▼
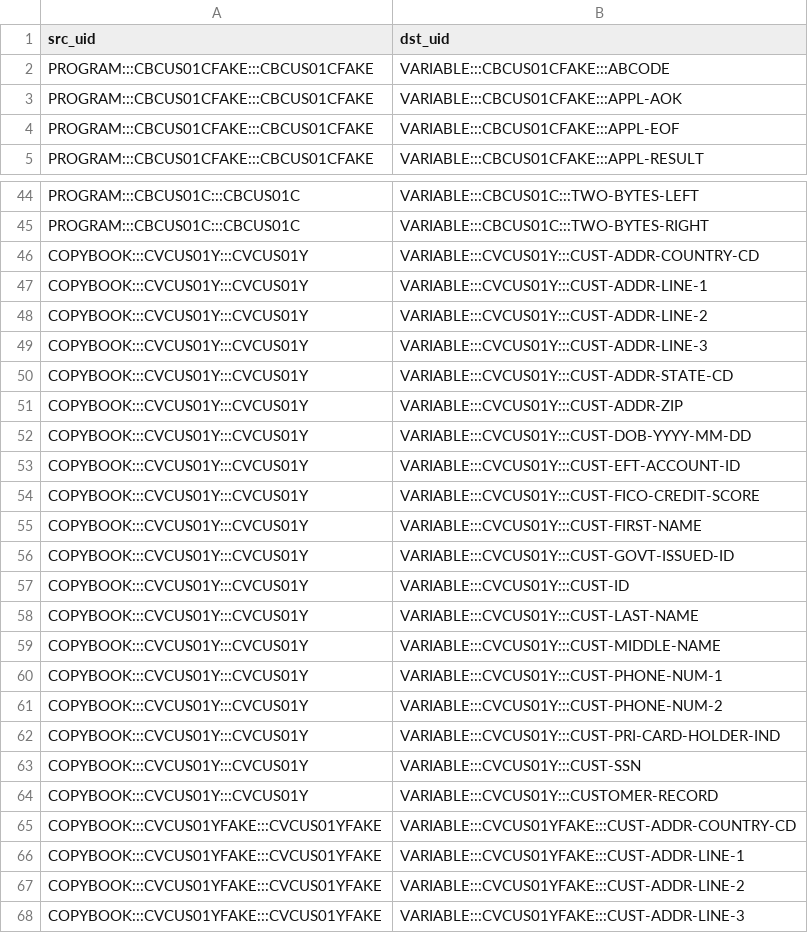
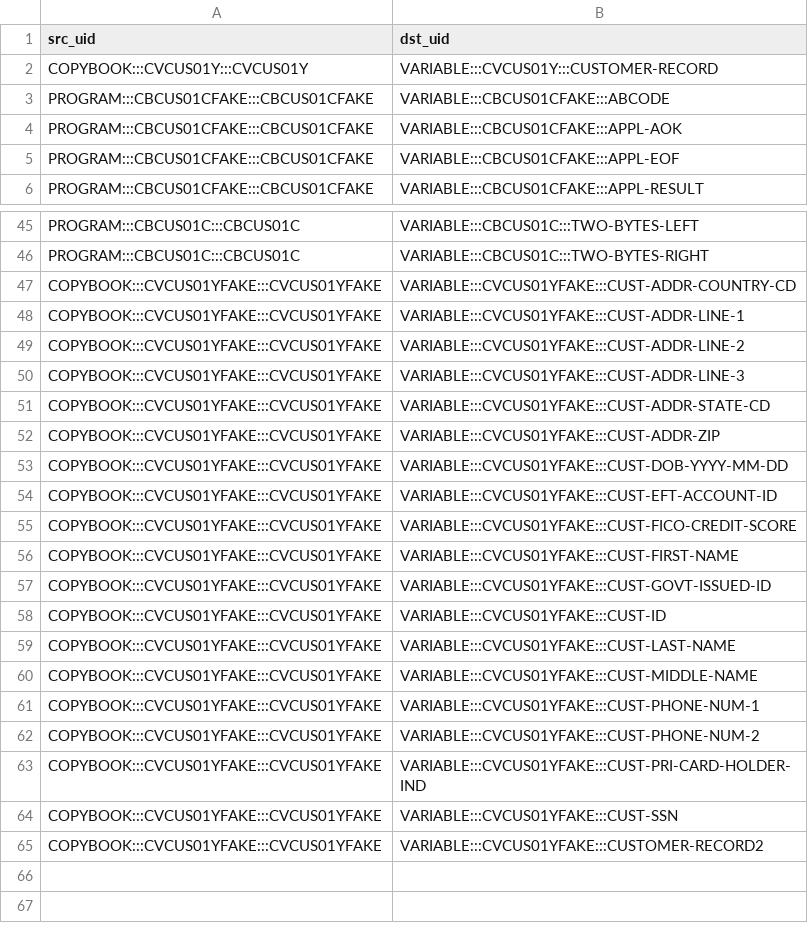
Before and after one commit to dgrzaremeal/graphsdata, a CSV file: small_4_files/rels_DEFINES_VAR.csv, drawn as a sheet; only a part is shown, gaps mark what is left out; the shorter side is filled out with more unchanged rows.

```diff
--- a/small_4_files/rels_DEFINES_VAR.csv
+++ b/small_4_files/rels_DEFINES_VAR.csv
@@ -1,2 +1,3 @@
 src_uid;dst_uid
+"COPYBOOK:::CVCUS01Y:::CVCUS01Y";"VARIABLE:::CVCUS01Y:::CUSTOMER-RECORD"
 "PROGRAM:::CBCUS01CFAKE:::CBCUS01CFAKE";"VARIABLE:::CBCUS01CFAKE:::ABCODE"
@@ -45,21 +46,2 @@ src_uid;dst_uid
 "PROGRAM:::CBCUS01C:::CBCUS01C";"VARIABLE:::CBCUS01C:::TWO-BYTES-RIGHT"
-"COPYBOOK:::CVCUS01Y:::CVCUS01Y";"VARIABLE:::CVCUS01Y:::CUST-ADDR-COUNTRY-CD"
-"COPYBOOK:::CVCUS01Y:::CVCUS01Y";"VARIABLE:::CVCUS01Y:::CUST-ADDR-LINE-1"
-"COPYBOOK:::CVCUS01Y:::CVCUS01Y";"VARIABLE:::CVCUS01Y:::CUST-ADDR-LINE-2"
-"COPYBOOK:::CVCUS01Y:::CVCUS01Y";"VARIABLE:::CVCUS01Y:::CUST-ADDR-LINE-3"
-"COPYBOOK:::CVCUS01Y:::CVCUS01Y";"VARIABLE:::CVCUS01Y:::CUST-ADDR-STATE-CD"
-"COPYBOOK:::CVCUS01Y:::CVCUS01Y";"VARIABLE:::CVCUS01Y:::CUST-ADDR-ZIP"
-"COPYBOOK:::CVCUS01Y:::CVCUS01Y";"VARIABLE:::CVCUS01Y:::CUST-DOB-YYYY-MM-DD"
-"COPYBOOK:::CVCUS01Y:::CVCUS01Y";"VARIABLE:::CVCUS01Y:::CUST-EFT-ACCOUNT-ID"
-"COPYBOOK:::CVCUS01Y:::CVCUS01Y";"VARIABLE:::CVCUS01Y:::CUST-FICO-CREDIT-SCORE"
-"COPYBOOK:::CVCUS01Y:::CVCUS01Y";"VARIABLE:::CVCUS01Y:::CUST-FIRST-NAME"
-"COPYBOOK:::CVCUS01Y:::CVCUS01Y";"VARIABLE:::CVCUS01Y:::CUST-GOVT-ISSUED-ID"
-"COPYBOOK:::CVCUS01Y:::CVCUS01Y";"VARIABLE:::CVCUS01Y:::CUST-ID"
-"COPYBOOK:::CVCUS01Y:::CVCUS01Y";"VARIABLE:::CVCUS01Y:::CUST-LAST-NAME"
-"COPYBOOK:::CVCUS01Y:::CVCUS01Y";"VARIABLE:::CVCUS01Y:::CUST-MIDDLE-NAME"
-"COPYBOOK:::CVCUS01Y:::CVCUS01Y";"VARIABLE:::CVCUS01Y:::CUST-PHONE-NUM-1"
-"COPYBOOK:::CVCUS01Y:::CVCUS01Y";"VARIABLE:::CVCUS01Y:::CUST-PHONE-NUM-2"
-"COPYBOOK:::CVCUS01Y:::CVCUS01Y";"VARIABLE:::CVCUS01Y:::CUST-PRI-CARD-HOLDER-IND"
-"COPYBOOK:::CVCUS01Y:::CVCUS01Y";"VARIABLE:::CVCUS01Y:::CUST-SSN"
-"COPYBOOK:::CVCUS01Y:::CVCUS01Y";"VARIABLE:::CVCUS01Y:::CUSTOMER-RECORD"
 "COPYBOOK:::CVCUS01YFAKE:::CVCUS01YFAKE";"VARIABLE:::CVCUS01YFAKE:::CUST-ADDR-COUNTRY-CD"
```
Also changed, not shown: small_4_files/nodes_PARAGRAPH.csv, small_4_files/nodes_VARIABLE.csv, 3 other files.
▲
▸ **TASK REQUIREMENTS**: From the data above, count the lines that hold the string "PHONE". Reply with only that number.

▸ **RESULT OF THIS EXERCISE**: 2